Show all the lines in the data below that include the word "muted".
↓↓↓
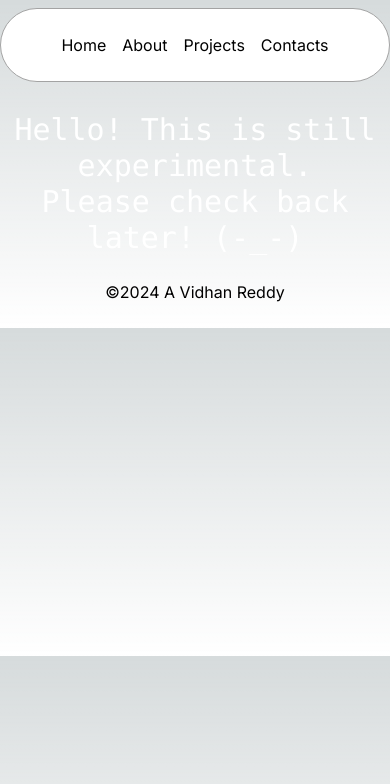
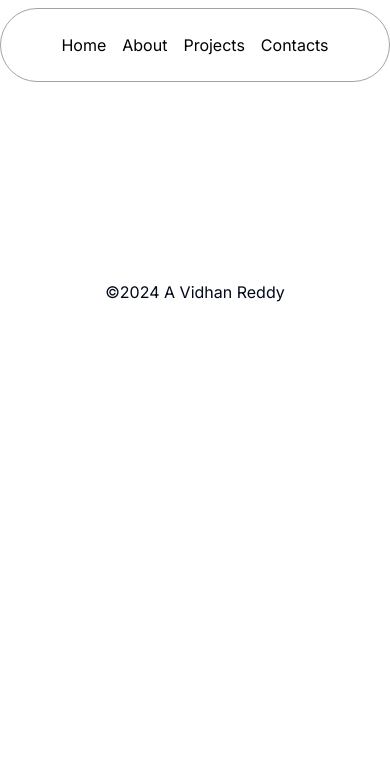
Before and after one commit to AVidhanR/itsvidhanreddy, a Next.js app: page /admin in a window 390 px wide. Shown: the top 784 px of the page. Built offline with nearby package versions, Linux system fonts and the light colour scheme.

Commit message:
Added accertinity@ui 0.2.2 CLI

```diff
--- a/src/app/globals.css
+++ b/src/app/globals.css
@@ -2,47 +2,68 @@
 @tailwind components;
 @tailwind utilities;
 
-:root {
-  --foreground-rgb: 0, 0, 0;
-  --background-start-rgb: 214, 219, 220;
-  --background-end-rgb: 255, 255, 255;
-}
+@layer base {
+  :root {
+    --background: 0 0% 100%;
+    --foreground: 222.2 84% 4.9%;
+    --card: 0 0% 100%;
+    --card-foreground: 222.2 84% 4.9%;
+    --popover: 0 0% 100%;
+    --popover-foreground: 222.2 84% 4.9%;
+    --primary: 222.2 47.4% 11.2%;
+    --primary-foreground: 210 40% 98%;
+    --secondary: 210 40% 96.1%;
+    --secondary-foreground: 222.2 47.4% 11.2%;
+    --muted: 210 40% 96.1%;
+    --muted-foreground: 215.4 16.3% 46.9%;
+    --accent: 210 40% 96.1%;
+    --accent-foreground: 222.2 47.4% 11.2%;
+    --destructive: 0 84.2% 60.2%;
+    --destructive-foreground: 210 40% 98%;
+    --border: 214.3 31.8% 91.4%;
+    --input: 214.3 31.8% 91.4%;
+    --ring: 222.2 84% 4.9%;
+    --radius: 0.5rem;
+    --chart-1: 12 76% 61%;
+    --chart-2: 173 58% 39%;
+    --chart-3: 197 37% 24%;
+    --chart-4: 43 74% 66%;
+    --chart-5: 27 87% 67%;
+  }
 
-@media (prefers-color-scheme: dark) {
-  :root {
-    --foreground-rgb: 255, 255, 255;
-    --background-start-rgb: 0, 0, 0;
-    --background-end-rgb: 0, 0, 0;
+  .dark {
+    --background: 222.2 84% 4.9%;
+    --foreground: 210 40% 98%;
+    --card: 222.2 84% 4.9%;
+    --card-foreground: 210 40% 98%;
+    --popover: 222.2 84% 4.9%;
+    --popover-foreground: 210 40% 98%;
+    --primary: 210 40% 98%;
+    --primary-foreground: 222.2 47.4% 11.2%;
+    --secondary: 217.2 32.6% 17.5%;
+    --secondary-foreground: 210 40% 98%;
+    --muted: 217.2 32.6% 17.5%;
+    --muted-foreground: 215 20.2% 65.1%;
+    --accent: 217.2 32.6% 17.5%;
+    --accent-foreground: 210 40% 98%;
+    --destructive: 0 62.8% 30.6%;
+    --destructive-foreground: 210 40% 98%;
+    --border: 217.2 32.6% 17.5%;
+    --input: 217.2 32.6% 17.5%;
+    --ring: 212.7 26.8% 83.9%;
+    --chart-1: 220 70% 50%;
+    --chart-2: 160 60% 45%;
+    --chart-3: 30 80% 55%;
+    --chart-4: 280 65% 60%;
+    --chart-5: 340 75% 55%;
   }
 }
 
-body {
-  color: rgb(var(--foreground-rgb));
-  background: linear-gradient(
-      to bottom,
-      transparent,
-      rgb(var(--background-end-rgb))
-    )
-    rgb(var(--background-start-rgb));
-}
-
-@layer utilities {
-  .text-balance {
-    text-wrap: balance;
+@layer base {
+  * {
+    @apply border-border;
+  }
+  body {
+    @apply bg-background text-foreground;
   }
 }
-
-.list-item-custom {
-  margin-bottom: 0.5rem;
-}
-
-@media screen and (max-width: 730px) {
-  .navbar-responsive {
-    display: flex;
-    flex-direction: column;
-  }
-}
-
-.transition-color {
-  transition: ease-in-out color 0.8s;
-}
--- a/src/components/ui/hero-highlight.tsx
+++ b/src/components/ui/hero-highlight.tsx
@@ -1,5 +1,5 @@
 "use client";
-import { cn } from "@/utils/cn";
+import { cn } from "@/lib/utils";
 import { useMotionValue, motion, useMotionTemplate } from "framer-motion";
 import React from "react";
 
@@ -86,7 +86,7 @@
         display: "inline",
       }}
       className={cn(
-        `relative inline-block pb-1 px-1 rounded-lg bg-gradient-to-r from-indigo-300 to-purple-300 dark:from-indigo-500 dark:to-purple-500`,
+        `relative inline-block pb-1   px-1 rounded-lg bg-gradient-to-r from-indigo-300 to-purple-300 dark:from-indigo-500 dark:to-purple-500`,
         className
       )}
     >
--- /dev/null
+++ b/src/lib/utils.ts
@@ -0,0 +1,6 @@
+import { type ClassValue, clsx } from "clsx";
+import { twMerge } from "tailwind-merge";
+
+export function cn(...inputs: ClassValue[]) {
+  return twMerge(clsx(inputs));
+}
--- a/tailwind.config.ts
+++ b/tailwind.config.ts
@@ -1,24 +1,95 @@
 import type { Config } from "tailwindcss";
-// Plugin to add each Tailwind color as a global CSS variable
 
+function addVariablesForColors({ addBase, theme }: any) {
+  let allColors = flattenColorPalette(theme("colors"));
+  let newVars = Object.fromEntries(
+    Object.entries(allColors).map(([key, val]) => [`--${key}`, val])
+  );
+
+  addBase({
+    ":root": newVars,
+  });
+}
 const svgToDataUri = require("mini-svg-data-uri");
-const colors = require("tailwindcss/colors");
 const {
   default: flattenColorPalette,
 } = require("tailwindcss/lib/util/flattenColorPalette");
-
-const config: Config = {
+const config = {
+  darkMode: ["class"],
   content: [
-    "./src/pages/**/*.{js,ts,jsx,tsx,mdx}",
-    "./src/components/**/*.{js,ts,jsx,tsx,mdx}",
-    "./src/app/**/*.{js,ts,jsx,tsx,mdx}",
+    "./pages/**/*.{ts,tsx}",
+    "./components/**/*.{ts,tsx}",
+    "./app/**/*.{ts,tsx}",
+    "./src/**/*.{ts,tsx}",
   ],
+  prefix: "",
   theme: {
+    container: {
+      center: true,
+      padding: "2rem",
+      screens: {
+        "2xl": "1400px",
+      },
+    },
     extend: {
-      keyframes: {},
+      colors: {
+        border: "hsl(var(--border))",
+        input: "hsl(var(--input))",
+        ring: "hsl(var(--ring))",
+        background: "hsl(var(--background))",
+        foreground: "hsl(var(--foreground))",
+        primary: {
+          DEFAULT: "hsl(var(--primary))",
+          foreground: "hsl(var(--primary-foreground))",
+        },
+        secondary: {
+          DEFAULT: "hsl(var(--secondary))",
+          foreground: "hsl(var(--secondary-foreground))",
+        },
+        destructive: {
+          DEFAULT: "hsl(var(--destructive))",
+          foreground: "hsl(var(--destructive-foreground))",
+        },
+        muted: {
+          DEFAULT: "hsl(var(--muted))",
+          foreground: "hsl(var(--muted-foreground))",
+        },
+        accent: {
+          DEFAULT: "hsl(var(--accent))",
+          foreground: "hsl(var(--accent-foreground))",
+        },
+        popover: {
+          DEFAULT: "hsl(var(--popover))",
+          foreground: "hsl(var(--popover-foreground))",
+        },
+        card: {
+          DEFAULT: "hsl(var(--card))",
+          foreground: "hsl(var(--card-foreground))",
+        },
+      },
+      borderRadius: {
+        lg: "var(--radius)",
+        md: "calc(var(--radius) - 2px)",
+        sm: "calc(var(--radius) - 4px)",
+      },
+      keyframes: {
+        "accordion-down": {
+          from: { height: "0" },
+          to: { height: "var(--radix-accordion-content-height)" },
+        },
+        "accordion-up": {
+          from: { height: "var(--radix-accordion-content-height)" },
+          to: { height: "0" },
+        },
+      },
+      animation: {
+        "accordion-down": "accordion-down 0.2s ease-out",
+        "accordion-up": "accordion-up 0.2s ease-out",
+      },
     },
   },
   plugins: [
+    require("tailwindcss-animate"),
     addVariablesForColors,
     function ({ matchUtilities, theme }: any) {
       matchUtilities(
@@ -33,41 +104,6 @@
       );
     },
   ],
-};
-
-function addVariablesForColors({ addBase, theme }: any) {
-  const allColors = flattenColorPalette(theme("colors"));
-  const newVars = Object.fromEntries(
-    Object.entries(allColors).map(([key, value]) => [`--${key}`, value])
-  );
-
-  addBase({
-    ":root": newVars,
-  });
-}
-
-// Plugin to add utilities for SVG patterns
-// function addSvgPatterns({ matchUtilities, theme }: any) {
-//   matchUtilities(
-//     {
-//       "bg-grid": (value: any) => ({
-//         backgroundImage: `url("${svgToDataUri(
-//           `<svg xmlns="http://www.w3.org/2000/svg" viewBox="0 0 32 32" width="32" height="32" fill="none" stroke="${value}"><path d="M0 .5H31.5V32"/></svg>`
-//         )}")`,
-//       }),
-//       "bg-grid-small": (value: any) => ({
-//         backgroundImage: `url("${svgToDataUri(
-//           `<svg xmlns="http://www.w3.org/2000/svg" viewBox="0 0 32 32" width="8" height="8" fill="none" stroke="${value}"><path d="M0 .5H31.5V32"/></svg>`
-//         )}")`,
-//       }),
-//       "bg-dot": (value: any) => ({
-//         backgroundImage: `url("${svgToDataUri(
-//           `<svg xmlns="http://www.w3.org/2000/svg" viewBox="0 0 32 32" width="16" height="16" fill="none"><circle fill="${value}" id="pattern-circle" cx="10" cy="10" r="1.6257413380501518"></circle></svg>`
-//         )}")`,
-//       }),
-//     },
-//     { values: flattenColorPalette(theme("backgroundColor")), type: "color" }
-//   );
-// }
+} satisfies Config;
 
 export default config;
```
Also changed, not shown: package.json (+5 -2 lines), components.json (added), 1 other file (tests, documents, lock files or other folders).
↑↑↑
**The completed task**
+    --muted: 210 40% 96.1%;
+    --muted-foreground: 215.4 16.3% 46.9%;
+    --muted: 217.2 32.6% 17.5%;
+    --muted-foreground: 215 20.2% 65.1%;
+        muted: {
+          DEFAULT: "hsl(var(--muted))",
+          foreground: "hsl(var(--muted-foreground))",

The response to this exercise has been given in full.